(Front-end code edit data)
########################################

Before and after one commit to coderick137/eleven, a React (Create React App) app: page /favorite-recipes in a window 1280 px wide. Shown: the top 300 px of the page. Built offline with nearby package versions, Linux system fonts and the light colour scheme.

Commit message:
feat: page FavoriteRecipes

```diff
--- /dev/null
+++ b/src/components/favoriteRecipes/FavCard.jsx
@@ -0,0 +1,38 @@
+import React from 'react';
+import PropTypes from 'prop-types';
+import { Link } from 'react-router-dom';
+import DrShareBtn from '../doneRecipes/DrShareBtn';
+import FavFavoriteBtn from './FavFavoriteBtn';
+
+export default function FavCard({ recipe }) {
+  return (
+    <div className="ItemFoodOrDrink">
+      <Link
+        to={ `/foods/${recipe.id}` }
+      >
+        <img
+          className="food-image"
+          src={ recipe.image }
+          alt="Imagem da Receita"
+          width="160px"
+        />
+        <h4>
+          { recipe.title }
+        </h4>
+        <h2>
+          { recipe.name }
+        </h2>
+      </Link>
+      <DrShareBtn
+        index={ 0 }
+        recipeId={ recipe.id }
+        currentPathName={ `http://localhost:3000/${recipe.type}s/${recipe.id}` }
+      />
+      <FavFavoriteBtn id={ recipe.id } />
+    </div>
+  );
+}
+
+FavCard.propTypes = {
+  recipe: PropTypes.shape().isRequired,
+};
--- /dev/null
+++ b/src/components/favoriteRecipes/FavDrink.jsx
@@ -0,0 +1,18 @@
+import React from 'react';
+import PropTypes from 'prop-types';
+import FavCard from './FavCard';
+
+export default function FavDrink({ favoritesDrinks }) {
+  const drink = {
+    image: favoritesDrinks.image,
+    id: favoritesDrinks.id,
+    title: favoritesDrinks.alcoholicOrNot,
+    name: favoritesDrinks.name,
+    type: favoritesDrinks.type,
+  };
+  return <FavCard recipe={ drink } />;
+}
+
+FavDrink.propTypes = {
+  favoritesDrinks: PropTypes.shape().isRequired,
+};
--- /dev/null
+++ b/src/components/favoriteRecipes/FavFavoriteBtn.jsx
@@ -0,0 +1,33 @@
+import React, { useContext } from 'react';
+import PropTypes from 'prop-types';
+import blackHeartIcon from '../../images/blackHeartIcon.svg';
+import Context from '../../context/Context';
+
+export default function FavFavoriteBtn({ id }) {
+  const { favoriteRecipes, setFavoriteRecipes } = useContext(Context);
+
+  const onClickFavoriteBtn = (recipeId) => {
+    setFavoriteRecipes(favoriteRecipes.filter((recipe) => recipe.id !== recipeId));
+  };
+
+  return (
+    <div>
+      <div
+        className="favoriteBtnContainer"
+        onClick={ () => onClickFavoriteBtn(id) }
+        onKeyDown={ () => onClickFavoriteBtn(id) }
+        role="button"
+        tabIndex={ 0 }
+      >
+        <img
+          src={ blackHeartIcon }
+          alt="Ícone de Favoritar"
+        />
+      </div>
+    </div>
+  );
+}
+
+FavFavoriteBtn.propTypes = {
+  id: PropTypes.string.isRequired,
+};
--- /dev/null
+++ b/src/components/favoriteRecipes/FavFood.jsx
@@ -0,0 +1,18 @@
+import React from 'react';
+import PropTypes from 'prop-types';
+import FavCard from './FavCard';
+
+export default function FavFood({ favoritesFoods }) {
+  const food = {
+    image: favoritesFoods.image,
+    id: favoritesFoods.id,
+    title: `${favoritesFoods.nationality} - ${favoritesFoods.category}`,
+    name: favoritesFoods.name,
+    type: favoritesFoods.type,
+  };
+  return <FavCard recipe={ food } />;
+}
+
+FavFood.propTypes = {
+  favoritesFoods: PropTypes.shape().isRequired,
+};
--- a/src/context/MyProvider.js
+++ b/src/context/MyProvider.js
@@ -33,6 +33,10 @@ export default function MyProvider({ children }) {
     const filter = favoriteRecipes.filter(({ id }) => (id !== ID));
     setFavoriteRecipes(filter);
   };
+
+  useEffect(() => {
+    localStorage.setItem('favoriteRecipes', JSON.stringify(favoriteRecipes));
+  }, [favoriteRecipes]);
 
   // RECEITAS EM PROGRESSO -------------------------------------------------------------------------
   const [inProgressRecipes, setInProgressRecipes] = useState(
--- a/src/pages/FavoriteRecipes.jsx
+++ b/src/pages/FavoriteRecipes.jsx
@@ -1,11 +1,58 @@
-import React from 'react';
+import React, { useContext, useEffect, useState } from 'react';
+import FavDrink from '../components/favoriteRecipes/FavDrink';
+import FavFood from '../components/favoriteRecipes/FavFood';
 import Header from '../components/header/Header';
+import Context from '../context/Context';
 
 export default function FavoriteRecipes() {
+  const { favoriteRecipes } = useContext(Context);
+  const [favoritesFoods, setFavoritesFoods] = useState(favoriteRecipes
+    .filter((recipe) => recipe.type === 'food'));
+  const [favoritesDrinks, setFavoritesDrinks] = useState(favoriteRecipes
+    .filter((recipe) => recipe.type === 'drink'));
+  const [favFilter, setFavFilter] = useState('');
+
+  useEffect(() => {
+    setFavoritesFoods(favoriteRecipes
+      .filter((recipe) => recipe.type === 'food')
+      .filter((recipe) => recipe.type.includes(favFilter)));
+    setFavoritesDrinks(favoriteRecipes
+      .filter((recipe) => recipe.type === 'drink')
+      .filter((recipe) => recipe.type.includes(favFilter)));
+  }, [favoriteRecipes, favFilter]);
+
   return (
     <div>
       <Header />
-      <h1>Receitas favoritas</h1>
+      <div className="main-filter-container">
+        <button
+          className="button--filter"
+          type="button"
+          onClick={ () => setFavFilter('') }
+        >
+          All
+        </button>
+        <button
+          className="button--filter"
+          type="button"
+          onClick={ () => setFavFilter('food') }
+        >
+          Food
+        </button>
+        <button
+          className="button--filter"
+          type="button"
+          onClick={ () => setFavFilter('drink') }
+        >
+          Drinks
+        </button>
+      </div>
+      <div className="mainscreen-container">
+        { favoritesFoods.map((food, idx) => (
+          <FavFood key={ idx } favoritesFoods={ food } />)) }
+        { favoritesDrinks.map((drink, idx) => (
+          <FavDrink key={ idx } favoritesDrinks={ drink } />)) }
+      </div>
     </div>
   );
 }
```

########################################

#### WHAT THE EXERCISE ASKS
Your task is to gather all lines from the entries above that hold the word "export".

#### REPLY
+export default function FavCard({ recipe }) {
+export default function FavDrink({ favoritesDrinks }) {
+export default function FavFavoriteBtn({ id }) {
+export default function FavFood({ favoritesFoods }) {
@@ -33,6 +33,10 @@ export default function MyProvider({ children }) {
 export default function FavoriteRecipes() {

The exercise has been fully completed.